Then in the early-to-mid 1990’s Daniel Smith exploded upon the art scene and changed the watercolor world as we knew it.  I discovered Daniel Smith products from back when I did etchings in the late 1970’s and was very much impressed with the black printmaking ink that they offered at that time (sadly, their printmaking inks were all discontinued in 2014), so when I heard that they were coming out with their own line of watercolor paints, I figured they would be special.

Ha — little did I know!

Now — 235 colors later — Daniel Smith is the manufacturer to beat, as they have the most comprehensive and innovative line of watercolors currently available.


So, as you can imagine, I’ve had my hands full getting back up to speed on all current events that are watercolor related.  At present, I’m about two-thirds of the way through creating all the swatches and should be finished this coming week.  THEN I can select my palette and begin to paint again!

5 thoughts on “Watercolor Painting Update

  1. Pingback: Watercolor Field Kits | Exploratorius Redux

  2. Julie Coats

    Great article, so informative!

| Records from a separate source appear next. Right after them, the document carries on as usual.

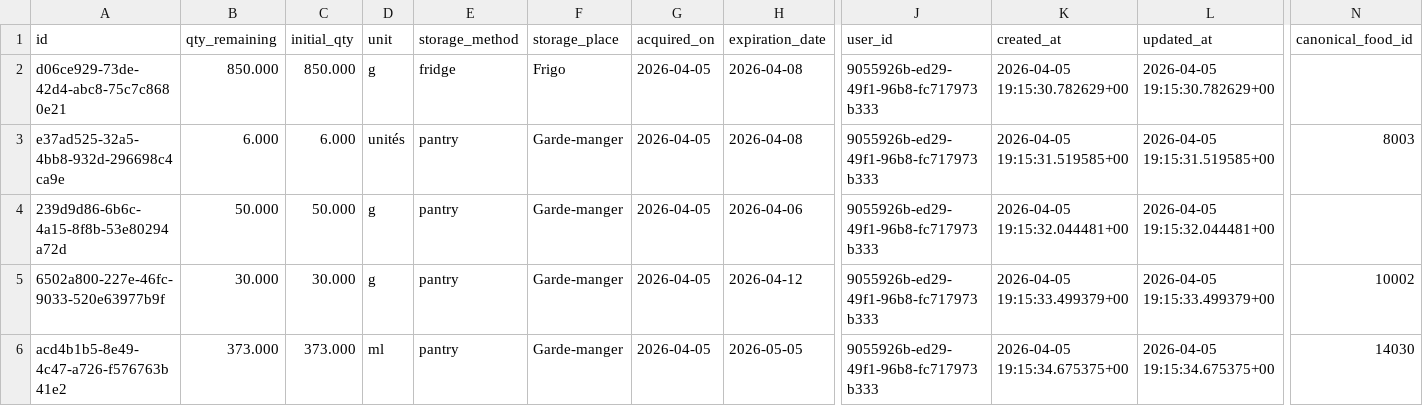
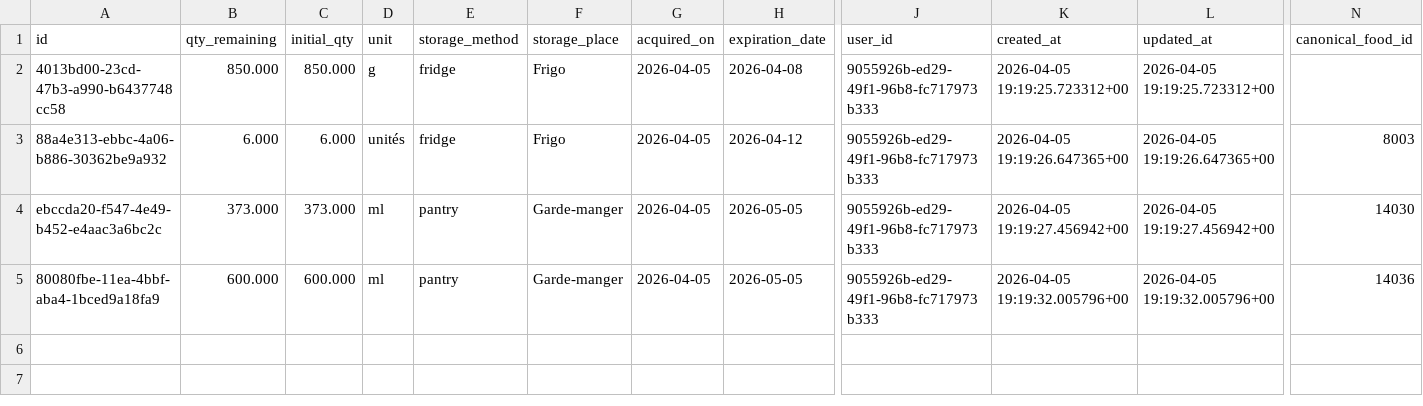
Before and after one commit to MiyasaKi09/garde-manger-app, a CSV file: supabase/exports/latest/csv/inventory_lots.csv, drawn as a sheet; only a part is shown, gaps mark what is left out; removed rows and columns are numbered as before the commit, all else as after; rows hold the shown columns only; the diff names each change by its address in the sheet, - before the commit and + after, or states it on an @@ line.

```diff
--- a/supabase/exports/latest/csv/inventory_lots.csv
+++ b/supabase/exports/latest/csv/inventory_lots.csv
-A2 (id): d06ce929-73de-42d4-abc8-75c7c8680e21
+A2 (id): 4013bd00-23cd-47b3-a990-b6437748cc58
-K2 (created_at): 2026-04-05 19:15:30.782629+00
+K2 (created_at): 2026-04-05 19:19:25.723312+00
-L2 (updated_at): 2026-04-05 19:15:30.782629+00
+L2 (updated_at): 2026-04-05 19:19:25.723312+00
-A3 (id): e37ad525-32a5-4bb8-932d-296698c4ca9e
+A3 (id): 88a4e313-ebbc-4a06-b886-30362be9a932
-E3 (storage_method): pantry
+E3 (storage_method): fridge
-F3 (storage_place): Garde-manger
+F3 (storage_place): Frigo
-H3 (expiration_date): 2026-04-08
+H3 (expiration_date): 2026-04-12
-K3 (created_at): 2026-04-05 19:15:31.519585+00
+K3 (created_at): 2026-04-05 19:19:26.647365+00
-L3 (updated_at): 2026-04-05 19:15:31.519585+00
+L3 (updated_at): 2026-04-05 19:19:26.647365+00
-row 4: 239d9d86-6b6c-4a15-8f8b-53e80294a72d | 50.000 | 50.000 | g | pantry | Garde-manger | 2026-04-05 | 2026-04-06 | 9055926b-ed29-49f1-96b8-fc717973b333 | 2026-04-05 19:15:32.044481+00 | 2026-04-05 19:15:32.044481+00
-row 5: 6502a800-227e-46fc-9033-520e63977b9f | 30.000 | 30.000 | g | pantry | Garde-manger | 2026-04-05 | 2026-04-12 | 9055926b-ed29-49f1-96b8-fc717973b333 | 2026-04-05 19:15:33.499379+00 | 2026-04-05 19:15:33.499379+00 | 10002
-A4 (id): acd4b1b5-8e49-4c47-a726-f576763b41e2
+A4 (id): ebccda20-f547-4e49-b452-e4aac3a6bc2c
-K4 (created_at): 2026-04-05 19:15:34.675375+00
+K4 (created_at): 2026-04-05 19:19:27.456942+00
-L4 (updated_at): 2026-04-05 19:15:34.675375+00
+L4 (updated_at): 2026-04-05 19:19:27.456942+00
+row 5: 80080fbe-11ea-4bbf-aba4-1bced9a18fa9 | 600.000 | 600.000 | ml | pantry | Garde-manger | 2026-04-05 | 2026-05-05 | 9055926b-ed29-49f1-96b8-fc717973b333 | 2026-04-05 19:19:32.005796+00 | 2026-04-05 19:19:32.005796+00 | 14036
```
Also changed, not shown: supabase/exports/latest/csv/generated_recipes.csv, supabase/exports/latest/csv/nutrition_plan_shopping_items.csv, 2 other files.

I’m currently going through a similar process updating my oil paints. As far as watercolors go though I absolutely love Dr. Ph. Martins lines of liquid colors. Beautiful and dense but, unfortunately not very portable.

    Like

    1. Mitch Zeissler Post author

      Dr. Ph. Martin makes great colors. In fact, I’ve got several bottles of their blackest blackety-black India ink (i.e., liquid coal) that I was using to create my watercolor swatches. Great stuff, but as you said… not very portable.

      Liked by 1 person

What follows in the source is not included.